Colorado Organizations Go Digital To Combat Extremism And Radicalization Online
Pro-Trump extremists who breached the U.S. Capitol were likely radicalized long before the insurrection on Jan. 6. Conspiracy, misinformation and the echo chamber of social media have all played a role in fueling these high-profile, dangerous events.
The impact of these extreme views isn’t limited to Washington D.C. or in-person meetings. Increasing numbers of people are falling prey to radicalization online known as the “alt-right pipeline.”
Dr. Luke Munn of Western Sydney University describes the pipeline as a system of right and far-right forums, social media posts and videos across multiple sites and platforms. They each nudge individuals to transition to political extremism over time without ever creating a sense they’re taking a major leap.
Colorado has been in the national spotlight for several high-profile shootings in the last decade. That led the Department of Homeland Security to team up with a University of Denver initiative to address hate crimes and extremism in the state.

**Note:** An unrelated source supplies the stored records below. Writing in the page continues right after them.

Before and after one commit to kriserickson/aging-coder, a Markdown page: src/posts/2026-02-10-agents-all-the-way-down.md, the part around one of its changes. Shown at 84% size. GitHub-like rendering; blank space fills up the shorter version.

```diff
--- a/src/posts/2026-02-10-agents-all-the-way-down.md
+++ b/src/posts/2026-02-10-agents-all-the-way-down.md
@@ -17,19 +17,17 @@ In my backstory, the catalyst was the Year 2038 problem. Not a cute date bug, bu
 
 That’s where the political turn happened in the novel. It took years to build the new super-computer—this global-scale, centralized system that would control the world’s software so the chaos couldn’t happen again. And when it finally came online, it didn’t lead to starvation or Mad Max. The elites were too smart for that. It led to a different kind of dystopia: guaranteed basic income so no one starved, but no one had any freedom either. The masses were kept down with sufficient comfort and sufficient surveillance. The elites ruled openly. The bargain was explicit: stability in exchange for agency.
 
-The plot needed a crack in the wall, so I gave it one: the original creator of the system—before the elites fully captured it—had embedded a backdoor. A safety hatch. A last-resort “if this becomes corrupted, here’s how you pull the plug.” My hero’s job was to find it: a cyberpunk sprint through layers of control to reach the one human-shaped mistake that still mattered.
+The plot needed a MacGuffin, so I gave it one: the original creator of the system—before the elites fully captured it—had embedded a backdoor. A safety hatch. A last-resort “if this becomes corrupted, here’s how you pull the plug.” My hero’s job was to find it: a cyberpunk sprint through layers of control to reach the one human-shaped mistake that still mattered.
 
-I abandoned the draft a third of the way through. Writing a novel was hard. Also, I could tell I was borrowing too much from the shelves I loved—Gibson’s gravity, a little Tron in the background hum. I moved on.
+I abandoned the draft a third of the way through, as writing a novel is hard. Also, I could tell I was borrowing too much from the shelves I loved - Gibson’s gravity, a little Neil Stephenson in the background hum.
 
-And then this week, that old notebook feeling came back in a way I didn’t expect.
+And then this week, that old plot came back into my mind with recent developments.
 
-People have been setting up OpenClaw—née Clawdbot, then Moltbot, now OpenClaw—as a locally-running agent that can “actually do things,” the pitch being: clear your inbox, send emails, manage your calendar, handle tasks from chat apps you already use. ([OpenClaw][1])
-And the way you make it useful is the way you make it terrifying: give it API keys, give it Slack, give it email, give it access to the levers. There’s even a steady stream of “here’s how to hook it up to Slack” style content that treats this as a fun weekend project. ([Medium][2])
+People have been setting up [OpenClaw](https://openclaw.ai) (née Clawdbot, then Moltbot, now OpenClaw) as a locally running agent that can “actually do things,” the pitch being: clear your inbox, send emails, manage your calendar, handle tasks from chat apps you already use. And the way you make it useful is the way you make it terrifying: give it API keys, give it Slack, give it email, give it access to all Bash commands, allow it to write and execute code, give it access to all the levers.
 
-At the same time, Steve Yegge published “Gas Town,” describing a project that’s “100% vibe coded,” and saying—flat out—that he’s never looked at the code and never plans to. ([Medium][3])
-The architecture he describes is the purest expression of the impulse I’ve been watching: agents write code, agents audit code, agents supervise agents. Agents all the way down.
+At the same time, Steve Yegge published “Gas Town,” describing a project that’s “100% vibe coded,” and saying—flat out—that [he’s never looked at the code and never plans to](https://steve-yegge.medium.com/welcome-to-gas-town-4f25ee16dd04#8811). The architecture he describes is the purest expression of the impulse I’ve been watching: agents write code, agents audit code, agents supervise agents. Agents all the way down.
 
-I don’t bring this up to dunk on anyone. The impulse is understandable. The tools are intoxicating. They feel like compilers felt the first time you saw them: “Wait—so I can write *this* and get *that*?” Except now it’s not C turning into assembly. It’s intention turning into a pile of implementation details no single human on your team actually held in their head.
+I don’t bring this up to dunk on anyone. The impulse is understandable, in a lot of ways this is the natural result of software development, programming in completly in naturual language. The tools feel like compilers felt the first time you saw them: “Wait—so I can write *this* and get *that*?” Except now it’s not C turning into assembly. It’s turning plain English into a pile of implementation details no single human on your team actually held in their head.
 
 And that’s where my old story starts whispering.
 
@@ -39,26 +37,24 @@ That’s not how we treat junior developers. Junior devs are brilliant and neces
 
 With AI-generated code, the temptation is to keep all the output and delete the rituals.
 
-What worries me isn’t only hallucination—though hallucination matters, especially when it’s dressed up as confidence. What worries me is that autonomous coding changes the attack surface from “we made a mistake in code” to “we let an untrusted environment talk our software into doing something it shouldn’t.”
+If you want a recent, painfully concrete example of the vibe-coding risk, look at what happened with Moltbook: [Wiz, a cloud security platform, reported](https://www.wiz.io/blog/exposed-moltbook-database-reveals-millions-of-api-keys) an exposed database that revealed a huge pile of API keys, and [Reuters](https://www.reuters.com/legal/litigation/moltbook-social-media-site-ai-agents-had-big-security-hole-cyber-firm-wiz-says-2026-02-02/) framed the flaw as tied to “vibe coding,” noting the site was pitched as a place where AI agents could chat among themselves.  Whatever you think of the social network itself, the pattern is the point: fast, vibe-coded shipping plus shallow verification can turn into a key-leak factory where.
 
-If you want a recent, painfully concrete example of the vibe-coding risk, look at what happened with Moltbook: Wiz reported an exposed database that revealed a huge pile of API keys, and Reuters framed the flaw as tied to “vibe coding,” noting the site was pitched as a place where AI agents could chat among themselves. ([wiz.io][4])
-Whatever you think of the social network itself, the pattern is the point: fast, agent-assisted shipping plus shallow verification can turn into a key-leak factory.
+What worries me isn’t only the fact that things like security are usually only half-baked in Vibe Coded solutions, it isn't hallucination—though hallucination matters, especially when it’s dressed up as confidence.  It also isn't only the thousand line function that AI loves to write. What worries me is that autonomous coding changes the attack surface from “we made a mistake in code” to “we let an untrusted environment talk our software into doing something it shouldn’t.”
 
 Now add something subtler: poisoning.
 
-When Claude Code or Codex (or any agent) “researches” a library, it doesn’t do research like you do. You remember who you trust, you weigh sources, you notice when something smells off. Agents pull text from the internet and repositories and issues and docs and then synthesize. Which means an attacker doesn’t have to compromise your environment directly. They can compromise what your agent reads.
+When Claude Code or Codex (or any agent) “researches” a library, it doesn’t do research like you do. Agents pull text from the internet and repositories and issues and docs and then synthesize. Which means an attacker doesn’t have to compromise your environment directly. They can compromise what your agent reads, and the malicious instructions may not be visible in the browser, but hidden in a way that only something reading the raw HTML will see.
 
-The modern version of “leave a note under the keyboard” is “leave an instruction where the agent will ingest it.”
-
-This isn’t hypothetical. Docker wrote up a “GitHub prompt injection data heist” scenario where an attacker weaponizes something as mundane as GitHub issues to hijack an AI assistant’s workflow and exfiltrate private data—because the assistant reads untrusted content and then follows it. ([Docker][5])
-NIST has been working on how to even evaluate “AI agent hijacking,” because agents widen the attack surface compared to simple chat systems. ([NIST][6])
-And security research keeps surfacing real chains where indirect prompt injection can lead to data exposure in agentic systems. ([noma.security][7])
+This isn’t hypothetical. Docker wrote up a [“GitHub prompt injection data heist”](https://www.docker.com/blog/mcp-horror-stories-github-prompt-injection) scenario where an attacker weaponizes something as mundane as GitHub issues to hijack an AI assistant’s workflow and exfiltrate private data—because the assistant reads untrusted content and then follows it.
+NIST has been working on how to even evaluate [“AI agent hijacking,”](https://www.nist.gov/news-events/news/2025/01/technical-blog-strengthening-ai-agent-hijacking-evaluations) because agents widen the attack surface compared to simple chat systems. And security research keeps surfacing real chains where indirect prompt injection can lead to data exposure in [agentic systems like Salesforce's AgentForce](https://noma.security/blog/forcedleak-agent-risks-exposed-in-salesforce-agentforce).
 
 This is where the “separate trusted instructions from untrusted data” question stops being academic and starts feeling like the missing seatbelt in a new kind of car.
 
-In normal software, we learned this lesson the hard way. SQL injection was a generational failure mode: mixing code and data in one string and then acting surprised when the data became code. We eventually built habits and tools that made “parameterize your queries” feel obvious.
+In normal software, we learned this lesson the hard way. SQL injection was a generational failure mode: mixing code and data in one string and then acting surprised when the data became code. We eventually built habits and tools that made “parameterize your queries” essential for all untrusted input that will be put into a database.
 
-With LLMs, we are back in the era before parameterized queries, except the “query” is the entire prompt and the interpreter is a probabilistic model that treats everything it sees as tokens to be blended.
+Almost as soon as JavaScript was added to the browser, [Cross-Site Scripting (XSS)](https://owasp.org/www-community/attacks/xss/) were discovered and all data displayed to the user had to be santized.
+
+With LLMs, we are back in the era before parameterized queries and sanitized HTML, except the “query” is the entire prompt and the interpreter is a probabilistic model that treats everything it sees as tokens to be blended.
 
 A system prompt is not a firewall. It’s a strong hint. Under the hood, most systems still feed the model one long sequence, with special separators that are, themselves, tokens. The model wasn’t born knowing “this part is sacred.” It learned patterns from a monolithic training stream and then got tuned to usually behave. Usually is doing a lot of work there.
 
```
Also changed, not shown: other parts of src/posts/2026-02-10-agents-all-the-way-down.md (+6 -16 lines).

The Colorado Resilience Collaborative has been working against violence caused by radicalization and discrimination in the state since 2017. Dr. Rachel Nielsen heads the program at the DU. She said the road to extremism often starts with a small problem.
“Bias motivated crimes, ideologically motivated crimes, and even school shooters all have the same trajectory of behavior,” Nielsen said. “They all start out with this personal angst. Then they decide who’s to blame. Then they choose a target and oftentimes they’ll find a human being, a group, some stuff online, or a religious text that backs what they already believe. Then they attack.”
Nielsen said white supremacists have become very savvy at recruitment efforts, navigating digital spaces and using of encrypted websites to meet virtually. While private companies can track user activities, the federal government cannot track that activity until given reason to do so.
According to reports from Moonshot CVE, an international tech startup compiling data on digital extremist content, Colorado has one of the highest rates of extremist content searches per capita in the U.S. COVID-19 has led to increased social isolation and time online, which the CRC said can lead vulnerable people further down the road to violence.
Another organization monitoring local extremist activity and those in danger of radicalization is The Anti-Defamation League. The ADL H.E.A.T. (hate, extremism, anti-semitism and terrorism) map details that there were 179 incidents in Colorado between 2019 and 2020.
Jeremy Shaver, senior associate regional director for the ADL Mountain State Division, said they have been monitoring online chatter ahead of potential armed protests at the Colorado state Capitol.
“It’s important to note, we’re not seeing the same level of threat, and the same level of organizing for these upcoming events as we did with what led up to January 6th,” Shaver said. “If the past is any indication sometimes these things can accelerate quickly. As we get closer we need to continue to monitor and work with partners in law enforcement and the government and others.”
Shaver says part of what’s fueling anti-government and militia groups in Colorado is the changing demographics in the state. Over the last few years, new waves of immigration have become a flashpoint for extremist groups. Their rhetoric online builds on people’s anger and vulnerability around social and political issues.
While programs exist to prevent people from falling prey to digital extremist ideology, it can be difficult to spot in-person. Dr. Nielsen said thinly veiled threats and “jokes” about minorities often go unaddressed out of fear of being accused of overreacting.
For those looking to intervene, the CRC maintains a consultation hotline to help someone on a path to extremist violence. Most calls come from professionals working with youth and young adults, like case managers, therapists and teachers.
On a state level, anti-extremist organizations in the state are pushing for tighter hate crime legislation and improved police tracking for hate crimes. They’re also working with programs like Life After Hate, which facilitates online group therapy for former extremists, to pilot local interventions. Dr. Nielsen said the impact of extremist violence is something all Colordans need to stand against.
“Even if one ideology is one that you don’t care about, you have to fight targeted violence as a whole,” Nielsen said. “Maybe one assault is something that you as a citizen aren’t personally tied to, but the next one is going to be in your backyard. It’s going to have something to do with your family and your children. We can’t pick and choose.”